Lasting nine nights, this Hindu festival celebrates the triumph of good over evil and honours God as a mother figure.
Durga has 10 arms. She is always accompanied by a lion or tiger and she is a destroyer, but only of what is evil. In particular, she is the destroyer of a mighty buffalo demon called Mahishasura (Mahisa), which could be killed only by a woman. The battle between them lasted nine days and nights but eventually Durga thrust her trident into the monster's chest.
For Hindus, Durga is the most important goddess and her festival consists of nine nights of dancing and music, plays, shopping, feasting and fireworks. It's a time when women wear their newest and brightest clothes and it is supposed to be a good time for buying gold or starting new projects.
Besides being a destroyer, Durga is also tender and protective. In eastern India, her festival is known as Durga Puja. In western and northern India, she is honoured in three forms (Saraswati, Lakshmi and Durga) and the festival is known as Navaratri (or Navratri), meaning "nine nights". At Dassehra (meaning the 10th day), statues of Durga are taken to a river and washed. As the statues disappear under the water, the river carries away all unhappiness and bad luck.
The festival is celebrated in many ways but (especially for young people) the nightly feasting and dancing matter most. In many areas, barley grains (or seeds of nine different plants) are sown in pots of mud at the start of Navaratri and watered and blessed daily. At Dassehra, the seedlings are given to family and friends as a blessing. In parts of India (and in Brent, north London), Gujerati communities perform stick dances in which dancers strike each other's hand-held coloured sticks.
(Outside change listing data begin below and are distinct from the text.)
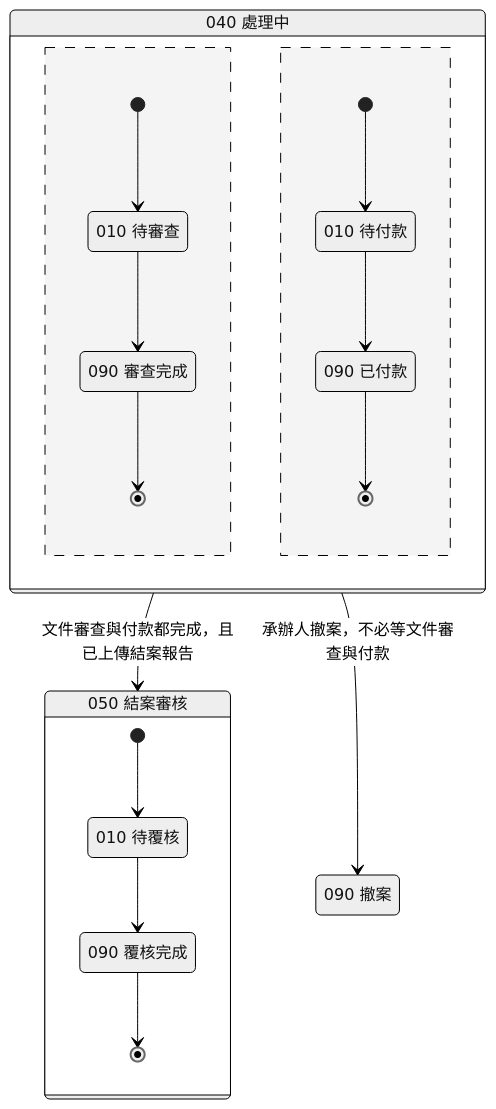
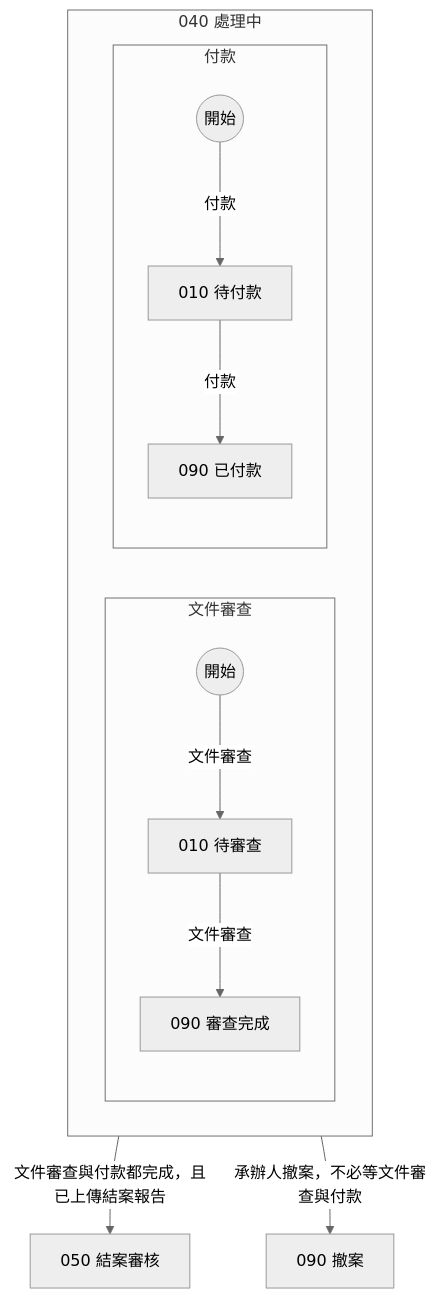
One commit to jonny50905/MCPSample changed the third of 3 diagrams in docs/design/spec-schema-framework.md. Above: the diagram before and after it, drawn with Mermaid (neutral theme). The commit also changed other lines of this file and 42 other files, not shown here.

First line of the commit message:
docs(design): issue #37 不規定 Mermaid 畫法——狀態圖改由三位讀者解讀、外環逐行檢查並多數決（D24）

````diff
--- a/docs/design/spec-schema-framework.md
+++ b/docs/design/spec-schema-framework.md
@@ -635,26 +622,15 @@
 ```mermaid
-stateDiagram-v2
-    state "040 處理中" as M040 {
-        state "010 待審查" as D010
-        state "090 審查完成" as D090
-        [*] --> D010
-        D010 --> D090
-        D090 --> [*]
-        --
-        state "010 待付款" as P010
-        state "090 已付款" as P090
-        [*] --> P010
-        P010 --> P090
-        P090 --> [*]
-    }
-    state "050 結案審核" as M050 {
-        state "010 待覆核" as A010
-        state "090 覆核完成" as A090
-        [*] --> A010
-        A010 --> A090
-        A090 --> [*]
-    }
-    state "090 撤案" as M090
-    M040 --> M050 : 文件審查與付款都完成，且已上傳結案報告
-    M040 --> M090 : 承辦人撤案，不必等文件審查與付款
+flowchart TD
+    subgraph M040 [040 處理中]
+        subgraph DOCS [文件審查]
+            DS((開始)) -->|文件審查| D010["010 待審查"]
+            D010 -->|文件審查| D090["090 審查完成"]
+        end
+        subgraph PAYS [付款]
+            PS((開始)) -->|付款| P010["010 待付款"]
+            P010 -->|付款| P090["090 已付款"]
+        end
+    end
+    M040 -->|文件審查與付款都完成，且已上傳結案報告| M050["050 結案審核"]
+    M040 -->|承辦人撤案，不必等文件審查與付款| N090["090 撤案"]
 ```
````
In other places, of a demon king, Ravanna, are built out of wood and paper.
Ones in New Delhi are 30 metres high. They are packed with fireworks and then set alight when an actor shoots a blazing arrow into them.
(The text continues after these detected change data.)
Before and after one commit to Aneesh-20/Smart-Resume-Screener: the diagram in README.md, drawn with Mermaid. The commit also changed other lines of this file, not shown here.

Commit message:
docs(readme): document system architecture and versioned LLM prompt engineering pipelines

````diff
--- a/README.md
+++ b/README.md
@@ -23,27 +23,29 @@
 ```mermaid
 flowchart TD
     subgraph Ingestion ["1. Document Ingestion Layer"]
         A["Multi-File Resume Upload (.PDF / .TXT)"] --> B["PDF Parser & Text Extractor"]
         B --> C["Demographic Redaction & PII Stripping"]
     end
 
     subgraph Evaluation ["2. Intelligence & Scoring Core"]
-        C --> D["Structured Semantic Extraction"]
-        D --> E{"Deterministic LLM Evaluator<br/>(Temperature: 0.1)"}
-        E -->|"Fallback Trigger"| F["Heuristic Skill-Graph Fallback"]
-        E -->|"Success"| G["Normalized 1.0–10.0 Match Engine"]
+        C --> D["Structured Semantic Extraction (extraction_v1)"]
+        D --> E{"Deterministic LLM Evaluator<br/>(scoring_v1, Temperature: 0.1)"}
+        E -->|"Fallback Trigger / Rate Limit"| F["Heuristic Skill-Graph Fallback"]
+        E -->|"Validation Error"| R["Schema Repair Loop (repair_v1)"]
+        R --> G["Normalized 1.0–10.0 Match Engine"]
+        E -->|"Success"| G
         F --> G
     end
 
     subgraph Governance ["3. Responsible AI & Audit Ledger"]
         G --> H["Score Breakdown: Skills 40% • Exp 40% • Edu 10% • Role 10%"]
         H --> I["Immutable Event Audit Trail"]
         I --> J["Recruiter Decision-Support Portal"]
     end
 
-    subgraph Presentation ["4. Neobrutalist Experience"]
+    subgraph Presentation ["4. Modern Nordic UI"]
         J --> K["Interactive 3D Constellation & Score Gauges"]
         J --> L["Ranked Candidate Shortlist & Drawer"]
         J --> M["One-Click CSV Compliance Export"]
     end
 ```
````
Grow seedlings over the 10-day period. Create Durga Puja greetings cards.
Invite an Indian dance teacher to the school.
Accounts of Navaratri in Leicester:
www.bbc.co.ukradio3worldonyourstreetnavratri.shtml and www.bbc.co.ukleicestermusicworld_on_your_street200210navratri_festival_ hruti_arts.shtml